---------- RAW DATA

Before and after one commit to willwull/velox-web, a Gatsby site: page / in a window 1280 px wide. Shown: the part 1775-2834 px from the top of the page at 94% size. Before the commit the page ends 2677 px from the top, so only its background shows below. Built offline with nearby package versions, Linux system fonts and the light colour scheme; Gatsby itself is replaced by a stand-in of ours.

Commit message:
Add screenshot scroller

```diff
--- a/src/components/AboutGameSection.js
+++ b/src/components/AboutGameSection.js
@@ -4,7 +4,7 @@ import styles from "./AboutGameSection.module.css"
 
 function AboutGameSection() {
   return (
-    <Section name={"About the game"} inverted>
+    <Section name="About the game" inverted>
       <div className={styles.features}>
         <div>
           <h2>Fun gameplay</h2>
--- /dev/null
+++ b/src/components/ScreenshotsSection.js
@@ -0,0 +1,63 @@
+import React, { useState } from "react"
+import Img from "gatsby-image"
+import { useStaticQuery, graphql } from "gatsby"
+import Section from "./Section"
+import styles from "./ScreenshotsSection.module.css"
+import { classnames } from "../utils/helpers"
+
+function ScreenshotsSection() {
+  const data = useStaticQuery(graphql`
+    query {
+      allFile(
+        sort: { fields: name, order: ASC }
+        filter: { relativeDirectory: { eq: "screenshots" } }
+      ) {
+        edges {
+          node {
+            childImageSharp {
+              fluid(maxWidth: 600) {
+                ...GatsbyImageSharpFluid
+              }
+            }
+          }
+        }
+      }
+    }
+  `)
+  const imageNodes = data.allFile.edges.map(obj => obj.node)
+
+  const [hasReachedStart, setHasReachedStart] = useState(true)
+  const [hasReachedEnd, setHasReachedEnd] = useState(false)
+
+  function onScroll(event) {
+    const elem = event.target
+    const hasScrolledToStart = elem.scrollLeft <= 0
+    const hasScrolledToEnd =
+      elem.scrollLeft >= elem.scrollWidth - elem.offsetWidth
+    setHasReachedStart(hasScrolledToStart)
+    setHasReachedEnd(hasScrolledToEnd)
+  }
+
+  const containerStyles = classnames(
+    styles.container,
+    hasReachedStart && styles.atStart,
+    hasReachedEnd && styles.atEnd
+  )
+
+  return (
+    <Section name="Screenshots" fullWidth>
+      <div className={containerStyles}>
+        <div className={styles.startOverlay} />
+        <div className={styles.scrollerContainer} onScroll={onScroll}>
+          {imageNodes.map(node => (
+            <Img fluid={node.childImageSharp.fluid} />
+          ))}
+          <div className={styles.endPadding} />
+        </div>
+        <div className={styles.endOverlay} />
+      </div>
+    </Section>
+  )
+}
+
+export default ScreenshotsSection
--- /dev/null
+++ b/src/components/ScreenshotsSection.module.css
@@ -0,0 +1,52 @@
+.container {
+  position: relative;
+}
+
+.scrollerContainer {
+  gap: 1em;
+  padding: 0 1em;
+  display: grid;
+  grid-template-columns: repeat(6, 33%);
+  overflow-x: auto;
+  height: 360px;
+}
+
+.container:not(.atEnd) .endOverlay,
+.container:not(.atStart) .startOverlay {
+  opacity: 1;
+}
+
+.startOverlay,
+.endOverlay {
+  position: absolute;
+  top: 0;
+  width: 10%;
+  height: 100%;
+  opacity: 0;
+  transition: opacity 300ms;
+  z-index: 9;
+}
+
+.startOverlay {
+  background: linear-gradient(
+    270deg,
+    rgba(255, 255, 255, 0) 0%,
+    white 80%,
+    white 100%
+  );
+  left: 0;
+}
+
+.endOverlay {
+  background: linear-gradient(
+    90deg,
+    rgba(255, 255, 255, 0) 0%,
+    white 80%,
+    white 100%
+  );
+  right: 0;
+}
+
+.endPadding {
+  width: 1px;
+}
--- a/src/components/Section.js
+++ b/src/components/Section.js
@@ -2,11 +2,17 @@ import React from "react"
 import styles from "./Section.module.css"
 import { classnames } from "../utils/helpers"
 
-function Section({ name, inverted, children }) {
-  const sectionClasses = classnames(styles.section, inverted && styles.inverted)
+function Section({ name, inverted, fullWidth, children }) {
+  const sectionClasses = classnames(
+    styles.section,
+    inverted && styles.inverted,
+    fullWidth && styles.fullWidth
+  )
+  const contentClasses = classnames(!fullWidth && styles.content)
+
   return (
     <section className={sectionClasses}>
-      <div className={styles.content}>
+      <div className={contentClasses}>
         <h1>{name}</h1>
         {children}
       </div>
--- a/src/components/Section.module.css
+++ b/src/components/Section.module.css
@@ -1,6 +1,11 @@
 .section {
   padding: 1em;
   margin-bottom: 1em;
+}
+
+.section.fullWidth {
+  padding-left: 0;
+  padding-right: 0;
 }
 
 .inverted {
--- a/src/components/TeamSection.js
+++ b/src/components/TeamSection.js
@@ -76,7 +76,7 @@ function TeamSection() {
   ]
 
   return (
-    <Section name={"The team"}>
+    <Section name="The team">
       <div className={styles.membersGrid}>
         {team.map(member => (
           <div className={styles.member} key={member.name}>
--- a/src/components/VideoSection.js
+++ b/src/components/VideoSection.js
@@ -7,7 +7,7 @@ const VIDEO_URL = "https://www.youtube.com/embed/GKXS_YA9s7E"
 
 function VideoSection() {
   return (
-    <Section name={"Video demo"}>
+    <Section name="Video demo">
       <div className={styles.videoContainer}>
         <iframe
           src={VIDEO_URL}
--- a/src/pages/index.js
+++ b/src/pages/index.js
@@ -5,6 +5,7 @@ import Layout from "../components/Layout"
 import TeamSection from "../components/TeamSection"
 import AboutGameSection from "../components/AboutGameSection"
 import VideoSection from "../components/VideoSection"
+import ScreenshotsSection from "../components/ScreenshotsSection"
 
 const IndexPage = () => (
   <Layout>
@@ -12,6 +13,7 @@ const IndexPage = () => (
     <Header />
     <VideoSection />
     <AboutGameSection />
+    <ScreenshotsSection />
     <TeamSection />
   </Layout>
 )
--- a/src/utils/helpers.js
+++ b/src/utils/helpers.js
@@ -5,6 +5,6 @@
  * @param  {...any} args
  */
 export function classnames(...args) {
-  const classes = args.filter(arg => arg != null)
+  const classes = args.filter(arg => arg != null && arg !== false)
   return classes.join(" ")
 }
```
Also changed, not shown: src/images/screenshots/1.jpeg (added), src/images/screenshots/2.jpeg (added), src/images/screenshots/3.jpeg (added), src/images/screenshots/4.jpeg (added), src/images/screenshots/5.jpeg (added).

--------------------

# [WHAT IS BEING ASKED]
Please repeat all the records above exactly as they appear.

# [EXERCISE ANSWER]
Before and after one commit to willwull/velox-web, a Gatsby site: page / in a window 1280 px wide. Shown: the part 1775-2834 px from the top of the page at 94% size. Before the commit the page ends 2677 px from the top, so only its background shows below. Built offline with nearby package versions, Linux system fonts and the light colour scheme; Gatsby itself is replaced by a stand-in of ours.

Commit message:
Add screenshot scroller

```diff
--- a/src/components/AboutGameSection.js
+++ b/src/components/AboutGameSection.js
@@ -4,7 +4,7 @@ import styles from "./AboutGameSection.module.css"
 
 function AboutGameSection() {
   return (
-    <Section name={"About the game"} inverted>
+    <Section name="About the game" inverted>
       <div className={styles.features}>
         <div>
           <h2>Fun gameplay</h2>
--- /dev/null
+++ b/src/components/ScreenshotsSection.js
@@ -0,0 +1,63 @@
+import React, { useState } from "react"
+import Img from "gatsby-image"
+import { useStaticQuery, graphql } from "gatsby"
+import Section from "./Section"
+import styles from "./ScreenshotsSection.module.css"
+import { classnames } from "../utils/helpers"
+
+function ScreenshotsSection() {
+  const data = useStaticQuery(graphql`
+    query {
+      allFile(
+        sort: { fields: name, order: ASC }
+        filter: { relativeDirectory: { eq: "screenshots" } }
+      ) {
+        edges {
+          node {
+            childImageSharp {
+              fluid(maxWidth: 600) {
+                ...GatsbyImageSharpFluid
+              }
+            }
+          }
+        }
+      }
+    }
+  `)
+  const imageNodes = data.allFile.edges.map(obj => obj.node)
+
+  const [hasReachedStart, setHasReachedStart] = useState(true)
+  const [hasReachedEnd, setHasReachedEnd] = useState(false)
+
+  function onScroll(event) {
+    const elem = event.target
+    const hasScrolledToStart = elem.scrollLeft <= 0
+    const hasScrolledToEnd =
+      elem.scrollLeft >= elem.scrollWidth - elem.offsetWidth
+    setHasReachedStart(hasScrolledToStart)
+    setHasReachedEnd(hasScrolledToEnd)
+  }
+
+  const containerStyles = classnames(
+    styles.container,
+    hasReachedStart && styles.atStart,
+    hasReachedEnd && styles.atEnd
+  )
+
+  return (
+    <Section name="Screenshots" fullWidth>
+      <div className={containerStyles}>
+        <div className={styles.startOverlay} />
+        <div className={styles.scrollerContainer} onScroll={onScroll}>
+          {imageNodes.map(node => (
+            <Img fluid={node.childImageSharp.fluid} />
+          ))}
+          <div className={styles.endPadding} />
+        </div>
+        <div className={styles.endOverlay} />
+      </div>
+    </Section>
+  )
+}
+
+export default ScreenshotsSection
--- /dev/null
+++ b/src/components/ScreenshotsSection.module.css
@@ -0,0 +1,52 @@
+.container {
+  position: relative;
+}
+
+.scrollerContainer {
+  gap: 1em;
+  padding: 0 1em;
+  display: grid;
+  grid-template-columns: repeat(6, 33%);
+  overflow-x: auto;
+  height: 360px;
+}
+
+.container:not(.atEnd) .endOverlay,
+.container:not(.atStart) .startOverlay {
+  opacity: 1;
+}
+
+.startOverlay,
+.endOverlay {
+  position: absolute;
+  top: 0;
+  width: 10%;
+  height: 100%;
+  opacity: 0;
+  transition: opacity 300ms;
+  z-index: 9;
+}
+
+.startOverlay {
+  background: linear-gradient(
+    270deg,
+    rgba(255, 255, 255, 0) 0%,
+    white 80%,
+    white 100%
+  );
+  left: 0;
+}
+
+.endOverlay {
+  background: linear-gradient(
+    90deg,
+    rgba(255, 255, 255, 0) 0%,
+    white 80%,
+    white 100%
+  );
+  right: 0;
+}
+
+.endPadding {
+  width: 1px;
+}
--- a/src/components/Section.js
+++ b/src/components/Section.js
@@ -2,11 +2,17 @@ import React from "react"
 import styles from "./Section.module.css"
 import { classnames } from "../utils/helpers"
 
-function Section({ name, inverted, children }) {
-  const sectionClasses = classnames(styles.section, inverted && styles.inverted)
+function Section({ name, inverted, fullWidth, children }) {
+  const sectionClasses = classnames(
+    styles.section,
+    inverted && styles.inverted,
+    fullWidth && styles.fullWidth
+  )
+  const contentClasses = classnames(!fullWidth && styles.content)
+
   return (
     <section className={sectionClasses}>
-      <div className={styles.content}>
+      <div className={contentClasses}>
         <h1>{name}</h1>
         {children}
       </div>
--- a/src/components/Section.module.css
+++ b/src/components/Section.module.css
@@ -1,6 +1,11 @@
 .section {
   padding: 1em;
   margin-bottom: 1em;
+}
+
+.section.fullWidth {
+  padding-left: 0;
+  padding-right: 0;
 }
 
 .inverted {
--- a/src/components/TeamSection.js
+++ b/src/components/TeamSection.js
@@ -76,7 +76,7 @@ function TeamSection() {
   ]
 
   return (
-    <Section name={"The team"}>
+    <Section name="The team">
       <div className={styles.membersGrid}>
         {team.map(member => (
           <div className={styles.member} key={member.name}>
--- a/src/components/VideoSection.js
+++ b/src/components/VideoSection.js
@@ -7,7 +7,7 @@ const VIDEO_URL = "https://www.youtube.com/embed/GKXS_YA9s7E"
 
 function VideoSection() {
   return (
-    <Section name={"Video demo"}>
+    <Section name="Video demo">
       <div className={styles.videoContainer}>
         <iframe
           src={VIDEO_URL}
--- a/src/pages/index.js
+++ b/src/pages/index.js
@@ -5,6 +5,7 @@ import Layout from "../components/Layout"
 import TeamSection from "../components/TeamSection"
 import AboutGameSection from "../components/AboutGameSection"
 import VideoSection from "../components/VideoSection"
+import ScreenshotsSection from "../components/ScreenshotsSection"
 
 const IndexPage = () => (
   <Layout>
@@ -12,6 +13,7 @@ const IndexPage = () => (
     <Header />
     <VideoSection />
     <AboutGameSection />
+    <ScreenshotsSection />
     <TeamSection />
   </Layout>
 )
--- a/src/utils/helpers.js
+++ b/src/utils/helpers.js
@@ -5,6 +5,6 @@
  * @param  {...any} args
  */
 export function classnames(...args) {
-  const classes = args.filter(arg => arg != null)
+  const classes = args.filter(arg => arg != null && arg !== false)
   return classes.join(" ")
 }
```
Also changed, not shown: src/images/screenshots/1.jpeg (added), src/images/screenshots/2.jpeg (added), src/images/screenshots/3.jpeg (added), src/images/screenshots/4.jpeg (added), src/images/screenshots/5.jpeg (added).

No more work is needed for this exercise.